Le Jardinier is French for “the gardener,” so naturally, chef Alain Verzeroli’s mission is to combine seasonal ingredients and preparations with surgical French technique. With tall windows facing MFAH’s Cullen Sculpture Garden, and with a gorgeous Trenton Doyle Hancock tapestry of colorful trees serving as dining room backdrops, the results are often breathtaking.
The spring menu featured grilled bavette with nutty, wine-colored eggplant mousse; in summer, that entrée became tea-spiced duck breast with blackberry aigre-doux. For dessert, executive pastry chef Salvatore Martone presents a theatrical showstopper of yuzu mousse and blackberry compote with a puff pastry butterfly. Dishes rarely look and taste this unforgettable. Completing the experience is Le Jardinier’s spotless service, from charming sommeliers showcasing superbly balanced French reds to a roulette of servers checking tables and making small talk in sharp, perfectly tailored suits. Whether or not Houston needs outside plaudits is a question for another day. Either way, Le Jardinier is going to get them.
Uptown | turnershouston.com
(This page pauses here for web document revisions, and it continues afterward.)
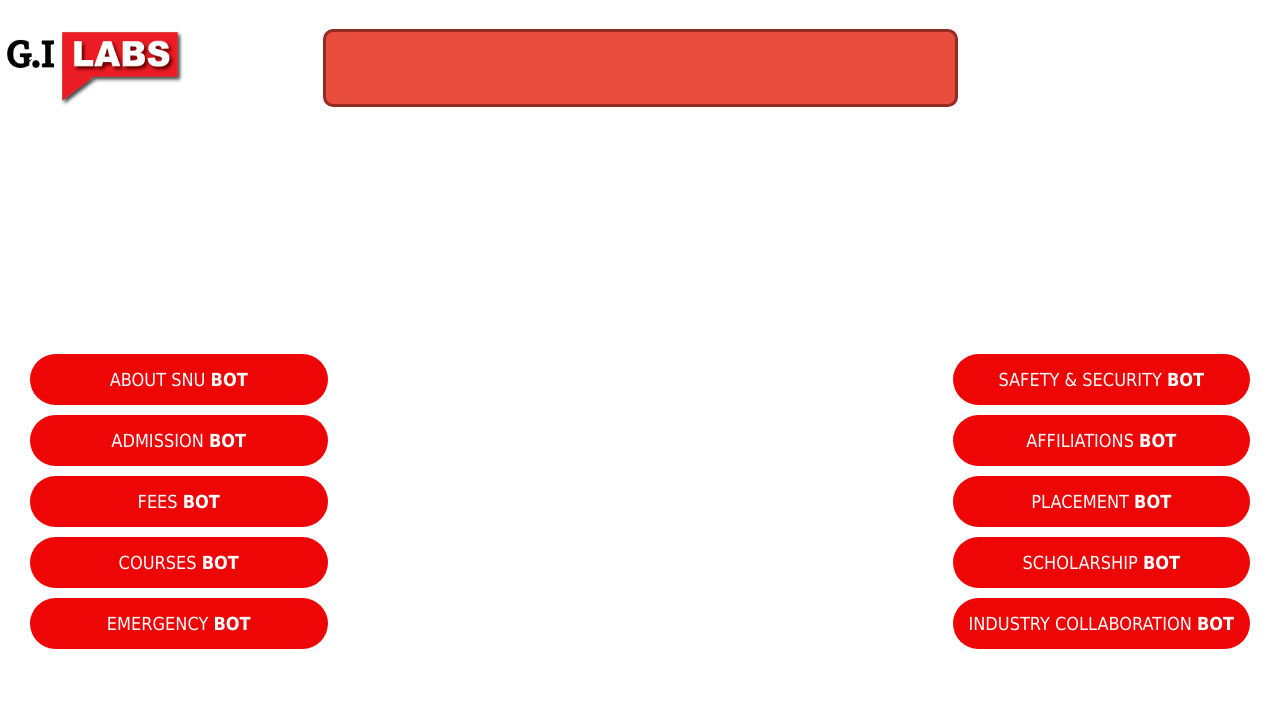
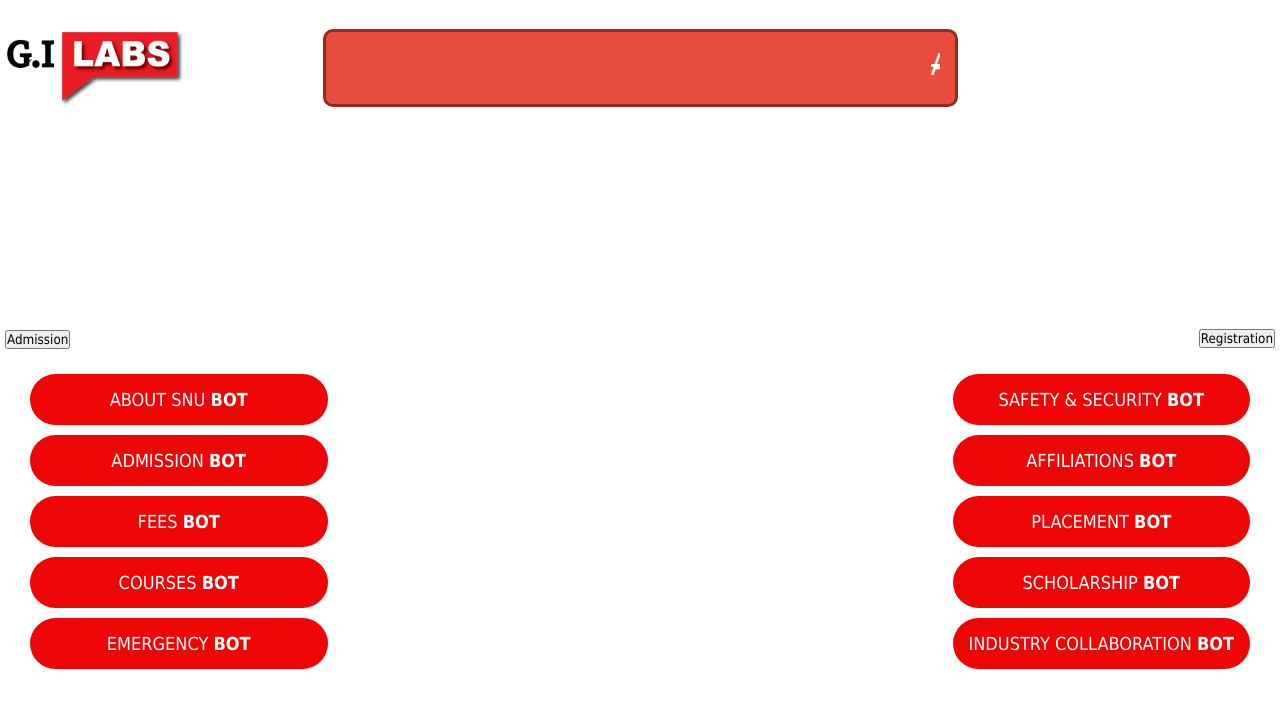
Before and after one commit to samidhyak94/KioskCloned, a PHP site: page / in a window 1280 px wide. Shown: the top 708 px of the page. Run offline with PHP 8.4, Linux system fonts and the light colour scheme; some libraries are stand-ins or nearby versions.

Commit message:
Update index.php

```diff
--- a/index.php
+++ b/index.php
@@ -39,10 +39,14 @@
         <marquee behaviour = 'scroll' direction = 'left'><s>ALEXA</s>? <s>SIRI</s>? <b>Meet SNU'S own AI assistant</b></marquee>
       </div>
     </div>
+    <div class="mid-section">
+      <button class=" admission-form-button" onclick="displayIframe()"><span class="">Admission</span></button>
+      <button class=" registration-form-button fl-rt" onclick="displayRegForm()"><span class="">Registration</span></button>
+    </div>
     <div style="overflow: auto;">
       <div class="left-menu">
         <button id="btn01" class="open-button" onclick="openForm()">ABOUT SNU <b>BOT</b></button>
-        <button id="btn02" class="open-button" onclick="openForm()">ADMISSION <b>BOT</b></button>
+        <button id="btn02" class="open-button bg-drk-red" onclick="openForm()">ADMISSION <b>BOT</b></button>
         <button id="btn03" class="open-button" onclick="openForm()">FEES <b>BOT</b></button>
         <button id="btn04" class="open-button" onclick="openForm()">COURSES <b>BOT</b></button>
         <button id="btn05" class="open-button" onclick="openForm()">EMERGENCY <b>BOT</b></button>
@@ -54,6 +58,19 @@
         <button id="btn09" class="open-button fl-rt" onclick="openForm()">SCHOLARSHIP <b>BOT</b></button>
         <button id="btn10" class="open-button fl-rt" onclick="openForm()">INDUSTRY COLLABORATION <b>BOT</b></button>
       </div>
+    </div>
+
+    <!--This is the division for application form which is initially hidden untill onclick="displayForm()" place it above the chat-popup class-->
+    <div id="frame" class="chat-popup">
+          <h1>Fill this application form for admission in SNU</h1>
+          <iframe src="https://snuniv.ac.in/index.php/master/snumat" height=87% width=100%></iframe>
+          <button type="button" id="closeButton" class="btn cancel" onclick="closeFrame()"><b>Close</b></button>
+    </div>
+    <!-- Registration form -->
+    <div id="registration-form" class="chat-popup">
+      <h1>Fill this registration form</h1>
+      <iframe src="registration-form.php" height=87% width=100%></iframe>
+      <button type="button" id="closeButton" class="btn cancel" onclick="closeRegForm()"><b>Close</b></button>
     </div>
 
     <div class="chat-popup" id="myForm">
@@ -70,14 +87,38 @@
   </div>
 </section>
 <script>
+  // for dsiplaying the chatbox
   function openForm() {
     document.getElementById("myForm").style.display = "block";
     document.getElementById("input").focus() ;
   }
+  // for closing the chatbox
   function closeForm() {
     document.getElementById("myForm").style.display = "none";
     document.getElementById('response').innerHTML = ' ';
   }
+
+  // for displaying the form
+  function displayIframe() {
+          document.getElementById("frame").style.display = "block";
+          document.getElementByClassName("open-button").style.display = "block";
+      }
+  //for closing the form
+  function closeFrame() {
+    document.getElementById("frame").style.display = "none";
+    document.getElementByClassName("open-button").style.display = "none";
+  }
+  // for displaying the form
+  function displayRegForm() {
+          document.getElementById("registration-form").style.display = "block";
+          document.getElementByClassName("open-button").style.display = "block";
+      }
+  //for closing the form
+  function closeRegForm() {
+    document.getElementById("registration-form").style.display = "none";
+    document.getElementByClassName("open-button").style.display = "none";
+  }
+
 </script>
 <script type="text/javascript">
   //THIS FUNCTION REDIRECTS USER UPON INACTIVITY
```
Lines whose indentation alone changed are shown as unchanged.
Everything Benjamin Berg opens has some of his native New York in it, but Turner’s, a lower-level, dimly lit supper-club-style hangout with big-ticket dishes and super-cozy service, is so much big money and Manhattan that it’s only missing the New York Stock Exchange bell. Instead, courtesy legendary chef Robert Del Grande, there’s 22-ounce wagyu ribeye and tartare, lobster salad and branzino over white beans with pine nut pesto. There’s caviar and crab legs, lobster cocktail, and wedge salad that’s finished with a server slicing a slab of bacon tableside for the topper.
There’s also hot dog service and an open-faced ham and swiss, a reuben salad and housemade potato chips. Pair them with a $1,350 bottle of Champagne Salon, if you dare. The food and drinks seem to bellow from atop the Empire State Building they’re so boisterous.
And yet Turner’s is comfortable as a spring day in Central Park. Slip into a monstrous banquette as a piano player sets the mood. Around you are tons of photographs of the Big Apple and of a lot of things that happened in 1978. That’s the year Berg was born. Turner’s is the restaurant this owner and operator has wanted to open. It’s as big as his personality and serves as a triumph to his Rockefellerian approach to hospitality.